New Study Links Spanking Children to Violent Dating Behavior Later in Life
Parents who practice corporal punishment and spanking their children may want to rethink their parenting techniques after a new study indicated that kids who are spanked are more likely to commit violence – particularly against romantic partners – later in life.
The study, authored by Jeff Temple of the University of Texas Medical Branch and published in The Journal of Pediatrics, asked 758 young adults how often they were physically punished by their parents, and then compared those numbers to the amount who reported acting violently in a relationship. The study found that 68 percent of respondents reported receiving such punishment, and 19 percent reported acting violently within a dating relationship.
Temple explained to CNN, “We asked 758 kids between 19 and 20 years old how often they had been spanked, slapped or struck with an object as form of punishment when they were younger. Kids who said they had experienced corporal punishment were more likely to have recently committed dating violence.”
Temple, and expert in relationship violence, further explained to the network how he and his team differentiated between corporal punishment and child abuse.
“One of the advantages of our study was to control for child abuse, which we defined as being hit with a belt or board, left with bruises that were noticeable or going to the doctor or hospital,” said Temple. “Regardless of whether someone experienced child abuse or not, spanking alone was predictive of dating violence.”
While there are sure to be voices that defend corporal punishment, Temple is sticking to his guns.

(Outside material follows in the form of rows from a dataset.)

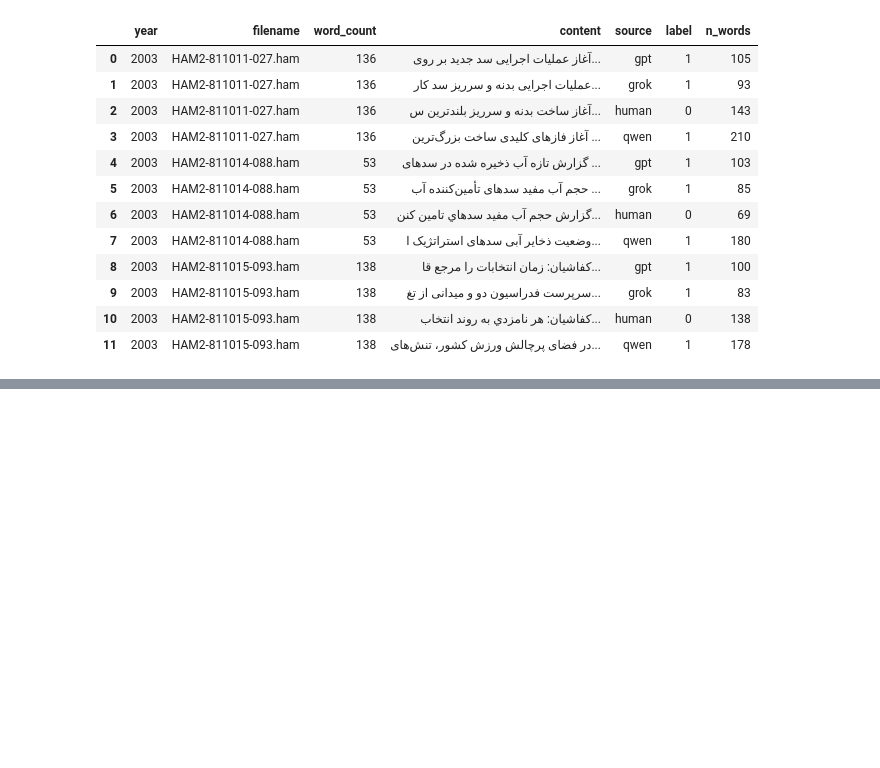
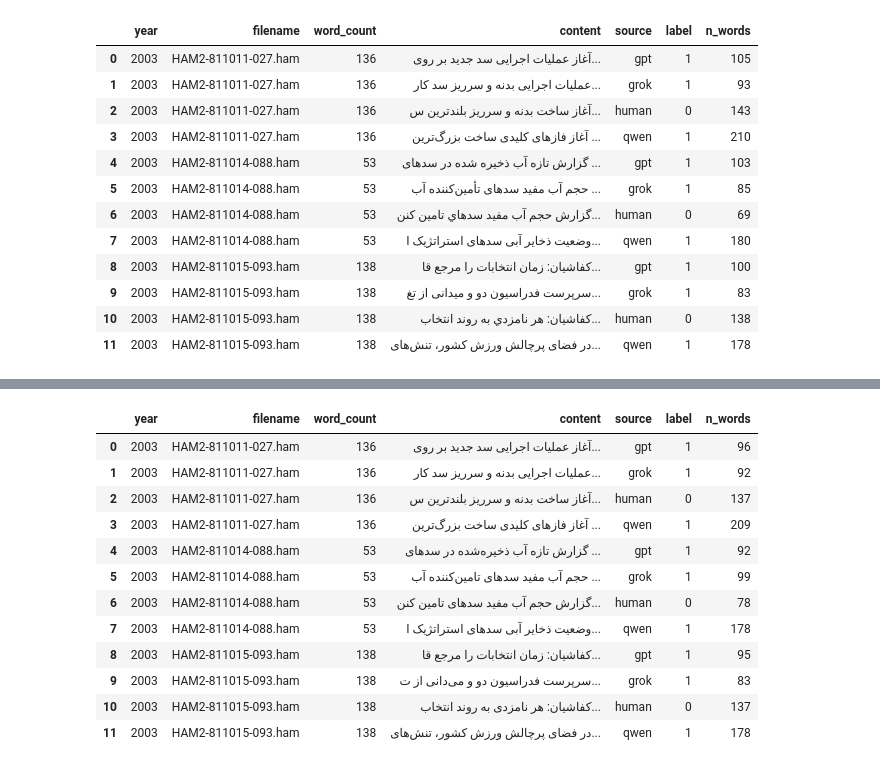
Before and after one commit to alabhastam/Detection-of-Gen-Ai-Text-basedon-Ml-, a Jupyter notebook: 8-ML-solution-final-data-analysis.ipynb, the cells around one changed output, grey strips where cells are left out. Drawn from its saved outputs; the diff is of its cells as text; code cells hidden in the pictures; blank space fills up the shorter version.

Commit message:
Kaggle Notebook | 8-ML-solution-final-data-analysis | Version 1

```diff
--- a/8-ML-solution-final-data-analysis.ipynb
+++ b/8-ML-solution-final-data-analysis.ipynb
@@ -103,0 +183,79 @@ Name: count, dtype: int64
+# %%
+
+normalizer = Normalizer()
+
+digit_map = str.maketrans({
+    "0": "۰", "1": "۱", "2": "۲", "3": "۳", "4": "۴",
+    "5": "۵", "6": "۶", "7": "۷", "8": "۸", "9": "۹",
+    "٠": "۰", "١": "۱", "٢": "۲", "٣": "۳", "٤": "۴",
+    "٥": "۵", "٦": "۶", "٧": "۷", "٨": "۸", "٩": "۹",
+})
+
+def preprocess_persian_text(text):
+    if pd.isna(text):
+        return ""
+
+    text = str(text)
+
+    # Remove newline-like leakage characters
+    text = text.replace("\n", " ")
+    text = text.replace("\r", " ")
+    text = text.replace("\t", " ")
+    text = text.replace("\v", " ")
+    text = text.replace("\f", " ")
+
+    # Remove escaped newline forms if they exist as literal text
+    text = text.replace("\\n", " ")
+    text = text.replace("\\r", " ")
+    text = text.replace("\\t", " ")
+
+    # Remove HTML/XML tags if present
+    text = re.sub(r"<[^>]+>", " ", text)
+
+    # Normalize Persian text with Hazm
+    text = normalizer.normalize(text)
+
+    # Convert Arabic/Persian variants and invisible spacing issues
+    text = text.replace("ك", "ک")
+    text = text.replace("ي", "ی")
+    text = text.replace("ى", "ی")
+    text = text.replace("ة", "ه")
+    text = text.replace("ؤ", "و")
+    text = text.replace("إ", "ا")
+    text = text.replace("أ", "ا")
+    text = text.replace("ٱ", "ا")
+
+    # Remove Arabic diacritics
+    text = re.sub(r"[\u064B-\u065F\u0670\u06D6-\u06ED]", "", text)
+
+    # Convert all digits to Persian digits
+    text = text.translate(digit_map)
+
+    # Remove repeated whitespace again after normalization
+    text = re.sub(r"\s+", " ", text).strip()
+
+    return text
+
+
+# Apply preprocessing to the long-format dataframe
+long_df["content"] = long_df["content"].apply(preprocess_persian_text)
+
+# Remove empty rows after cleaning
+long_df = long_df[long_df["content"].str.len() > 0].reset_index(drop=True)
+
+# Recalculate simple word count after cleaning, without tokenization
+long_df["n_words"] = long_df["content"].str.split().str.len()
+
+# Save cleaned long-format dataset to Kaggle output
+output_xlsx = "/kaggle/working/HVA_long_preprocessed.xlsx"
+output_csv = "/kaggle/working/HVA_long_preprocessed.csv"
+
+long_df.to_excel(output_xlsx, index=False)
+long_df.to_csv(output_csv, index=False, encoding="utf-8-sig")
+
+print("Saved Excel:", output_xlsx)
+print("Saved CSV:", output_csv)
+print(long_df.shape)
+print(long_df["source"].value_counts())
+long_df.head(12)
+# %% [output]
@@ -103,0 +271,13 @@ Name: count, dtype: int64
+|  | year | filename | word_count | content | source | label | n_words |
+| 0 | 2003 | HAM2-811011-027.ham | 136 | آغاز عملیات اجرایی سد جدید بر روی... | gpt | 1 | 96 |
+| 1 | 2003 | HAM2-811011-027.ham | 136 | عملیات اجرایی بدنه و سرریز سد کار... | grok | 1 | 92 |
+| 2 | 2003 | HAM2-811011-027.ham | 136 | آغاز ساخت بدنه و سرریز بلندترین س... | human | 0 | 137 |
+| 3 | 2003 | HAM2-811011-027.ham | 136 | آغاز فازهای کلیدی ساخت بزرگ‌ترین ... | qwen | 1 | 209 |
+| 4 | 2003 | HAM2-811014-088.ham | 53 | گزارش تازه آب ذخیره‌شده در سدهای ... | gpt | 1 | 92 |
+| 5 | 2003 | HAM2-811014-088.ham | 53 | حجم آب مفید سدهای تامین‌کننده آب ... | grok | 1 | 99 |
+| 6 | 2003 | HAM2-811014-088.ham | 53 | گزارش حجم آب مفید سدهای تامین کنن... | human | 0 | 78 |
+| 7 | 2003 | HAM2-811014-088.ham | 53 | وضعیت ذخایر آبی سدهای استراتژیک ا... | qwen | 1 | 178 |
+| 8 | 2003 | HAM2-811015-093.ham | 138 | کفاشیان: زمان انتخابات را مرجع قا... | gpt | 1 | 95 |
+| 9 | 2003 | HAM2-811015-093.ham | 138 | سرپرست فدراسیون دو و می‌دانی از ت... | grok | 1 | 83 |
+| 10 | 2003 | HAM2-811015-093.ham | 138 | کفاشیان: هر نامزدی به روند انتخاب... | human | 0 | 137 |
+| 11 | 2003 | HAM2-811015-093.ham | 138 | در فضای پرچالش ورزش کشور، تنش‌های... | qwen | 1 | 178 |
```
Also changed, not shown: parts of 5 cells of this notebook.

“Corporal punishment is communicating to children that violence is an acceptable means of changing behavior,” Temple added. “Not only is this an ineffective strategy for changing behavior or resolving conflict, our study and other research show that physical punishment negatively impacts the short and long-term health and behavior of children.”